How do I get a puppy from Sidestreet?

The first step is to send me an email or give me a call. We will discuss what you’re looking for in a puppy, your family and lifestyle, background, and desired timeframe. Please keep in mind that I have a waiting list and you may have to wait for your new family member. These things take time. What matters most is that you and I work well together, have mutual trust, and work to get you the very best fit for your family.

2. Health Testing

What sort of guarantee do the puppies come with?

All of my puppies are guaranteed for life against any genetic disease for which I can test (see previous FAQ). I stand behind my babies for life and do everything I can to reduce risk and produce healthy, happy puppies.

What medical care is done for the puppies before they leave for their new home?

All puppies receive weekly physical exams and auscultation. They are dewormed on an appropriate schedule starting at two weeks of age with a rotating deworming agent.

All puppies are microchipped before leaving for their new homes and have received all age appropriate vaccinations. I do not vaccinate my puppies for leptospirosis or lyme disease due to a high incidence of reaction to those vaccines.

What health testing is done on the adults?

All of my dogs have an OFA Patella clearance, CAER eye clearance annually, DNA testing for Juvenile Cataracts (or clear by parentage), and BAER hearing testing as a minimum.

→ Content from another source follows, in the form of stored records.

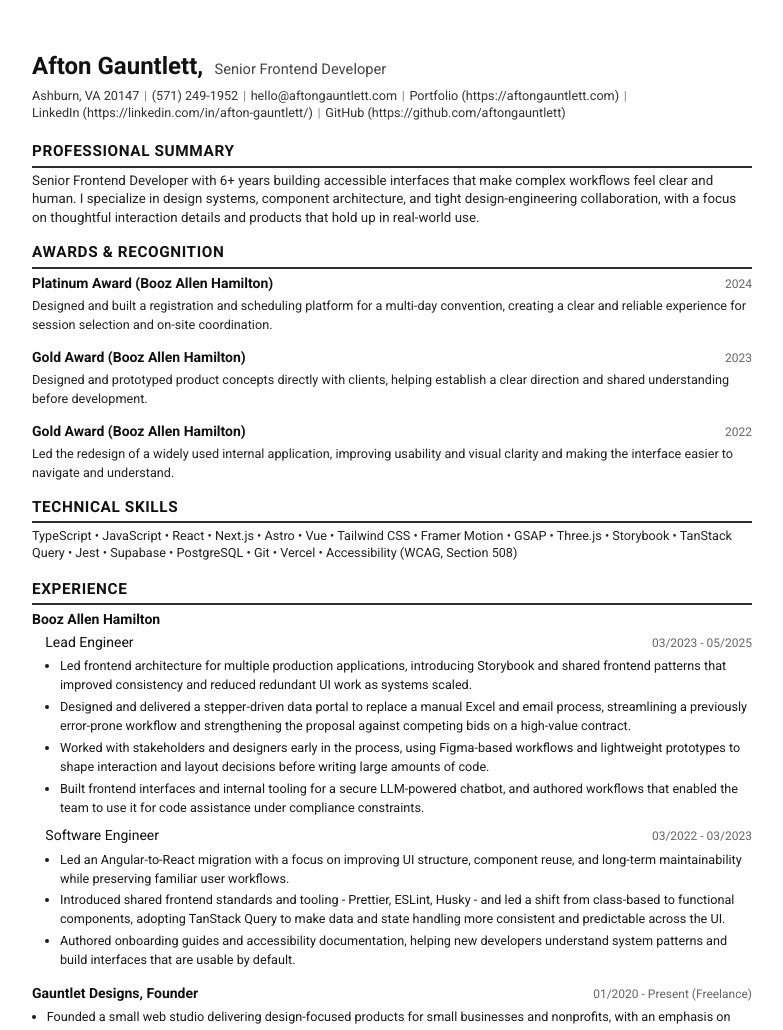
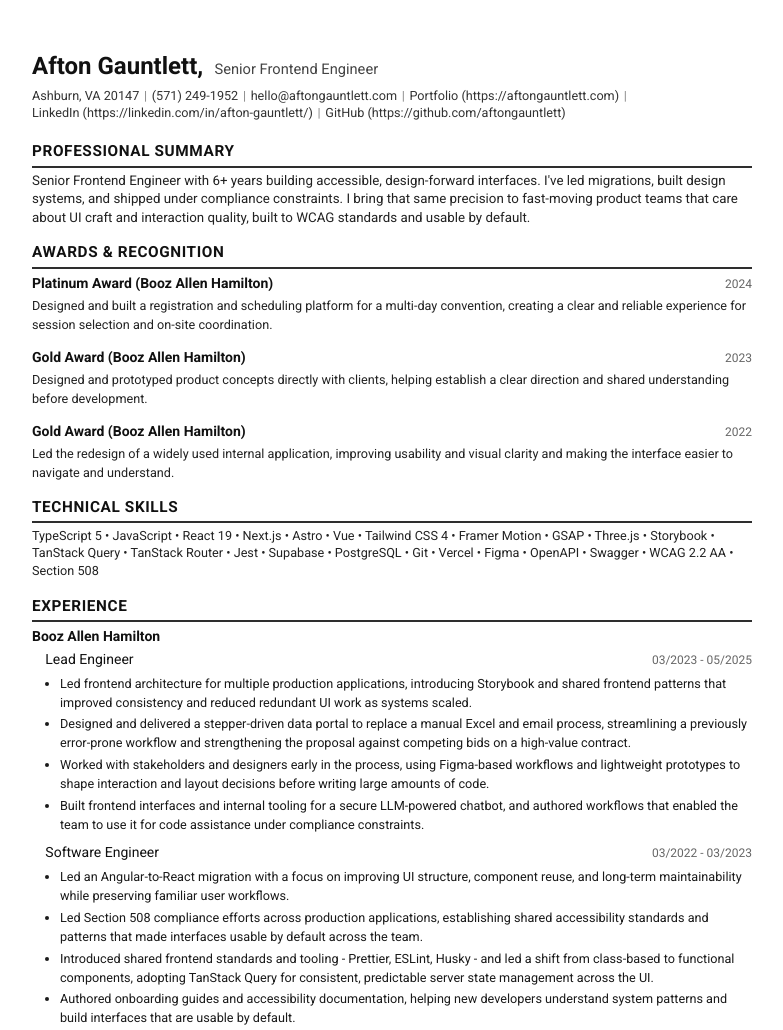
Before and after one commit to aftongauntlett/resume, a website: page afton-gauntlett-resume.html in a window 1280 px wide. Shown: the top 1030 px of the page, without its empty margins (248-1031 px from the left). Drawn offline with Linux system fonts and the light colour scheme.

Commit message:
updating resume

```diff
--- a/afton-gauntlett-resume.html
+++ b/afton-gauntlett-resume.html
@@ -1,7 +1,7 @@
 <html lang="en">
   <head>
     <meta charset="UTF-8" />
-    <title>Afton Gauntlett - Senior Frontend Developer</title>
+    <title>Afton Gauntlett - Senior Frontend Engineer</title>
     <meta name="viewport" content="width=device-width, initial-scale=1" />
     <link rel="stylesheet" href="style.css" />
   </head>
@@ -9,7 +9,7 @@
     <div class="page">
       <header class="header">
         <h1 class="name-title">Afton Gauntlett,
-          <span class="title">Senior Frontend Developer</span></h1>
+          <span class="title">Senior Frontend Engineer</span></h1>
         <div class="contact">
           <div>
             Ashburn, VA 20147
@@ -29,7 +29,7 @@
 
       <section class="section">
         <h2 class="section-title">Professional Summary</h2>
-        <div class="summary">Senior Frontend Developer with 6+ years building accessible interfaces that make complex workflows feel clear and human. I specialize in design systems, component architecture, and tight design-engineering collaboration, with a focus on thoughtful interaction details and products that hold up in real-world use.</div>
+        <div class="summary">Senior Frontend Engineer with 6+ years building accessible, design-forward interfaces. I've led migrations, built design systems, and shipped under compliance constraints. I bring that same precision to fast-moving product teams that care about UI craft and interaction quality, built to WCAG standards and usable by default.</div>
       </section>
 
         <section class="section">
@@ -61,7 +61,7 @@
         <h2 class="section-title">Technical Skills</h2>
         <div class="skills-inline">
           <div class="skill-line">
-            TypeScript • JavaScript • React • Next.js • Astro • Vue • Tailwind CSS • Framer Motion • GSAP • Three.js • Storybook • TanStack Query • Jest • Supabase • PostgreSQL • Git • Vercel • Accessibility (WCAG, Section 508)
+            TypeScript 5 • JavaScript • React 19 • Next.js • Astro • Vue • Tailwind CSS 4 • Framer Motion • GSAP • Three.js • Storybook • TanStack Query • TanStack Router • Jest • Supabase • PostgreSQL • Git • Vercel • Figma • OpenAPI • Swagger • WCAG 2.2 AA • Section 508
           </div>
         </div>
       </section>
@@ -88,7 +88,7 @@
                     <span class="entry-meta">03/2022 - 03/2023</span>
                   </div>
                     <ul class="bullets">
-                      <li>Led an Angular-to-React migration with a focus on improving UI structure, component reuse, and long-term maintainability while preserving familiar user workflows.</li><li>Introduced shared frontend standards and tooling - Prettier, ESLint, Husky - and led a shift from class-based to functional components, adopting TanStack Query to make data and state handling more consistent and predictable across the UI.</li><li>Authored onboarding guides and accessibility documentation, helping new developers understand system patterns and build interfaces that are usable by default.</li>
+                      <li>Led an Angular-to-React migration with a focus on improving UI structure, component reuse, and long-term maintainability while preserving familiar user workflows.</li><li>Led Section 508 compliance efforts across production applications, establishing shared accessibility standards and patterns that made interfaces usable by default across the team.</li><li>Introduced shared frontend standards and tooling - Prettier, ESLint, Husky - and led a shift from class-based to functional components, adopting TanStack Query for consistent, predictable server state management across the UI.</li><li>Authored onboarding guides and accessibility documentation, helping new developers understand system patterns and build interfaces that are usable by default.</li>
                     </ul>
               </div>
             </div>
```
Also changed, not shown: resumeData.json (+5 -4 lines), 1 other file.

They are also owned by a neurotic veterinarian, so receive more than the usual oversight of their every move.

All are up to date on vaccinations and preventative care

3. Puppy Raising

How are the puppies raised and what kind of training do they get?

My puppies are raised in my home, like all of the dogs here. We do not have a kennel. They are an integral part of my household (actually, they are the focal point). Bostons are always born by c-section, and the Pugs more often have a natural birth, though occasionally a c-section is needed.

For the first 3-4 weeks, the puppies are in my bedroom. The whelping box is next to my bed. At this age, they need warmth and calm and constant supervision. I do lots of handling and stimulation before they even open their eyes. Nails get trimmed weekly.

Around 3-4 weeks, the puppies move downstairs out of my bedroom and into the living room. We have an open concept house so this means they are in the middle of everything. They get used to the normal things that happen in a house (vacuum, coffee grinder, people in and out, etc).

They start to go on little adventures outside, off leash, where they learn to stick close to people, and get used to cold/hot weather (depending on the season).

Housebreaking begins early; the puppies are trained to go to the bathroom in a small area of the pen. This is then transferred to an even smaller area, until about 7 weeks when they start going outside to eliminate consistently.

The puppies have an open crate in their enclosure starting at 4 weeks. They slowly get used to going in the crate and eventually I start to close it for short periods of time. This makes crate training easy.

By about 7 weeks, the puppies are having the run of the house when we are home, integrated with all the adult dogs, and sleeping by the fireplace.

My goal is to set them up for success when they leave here; the more I can expose them to, the less stress they will have!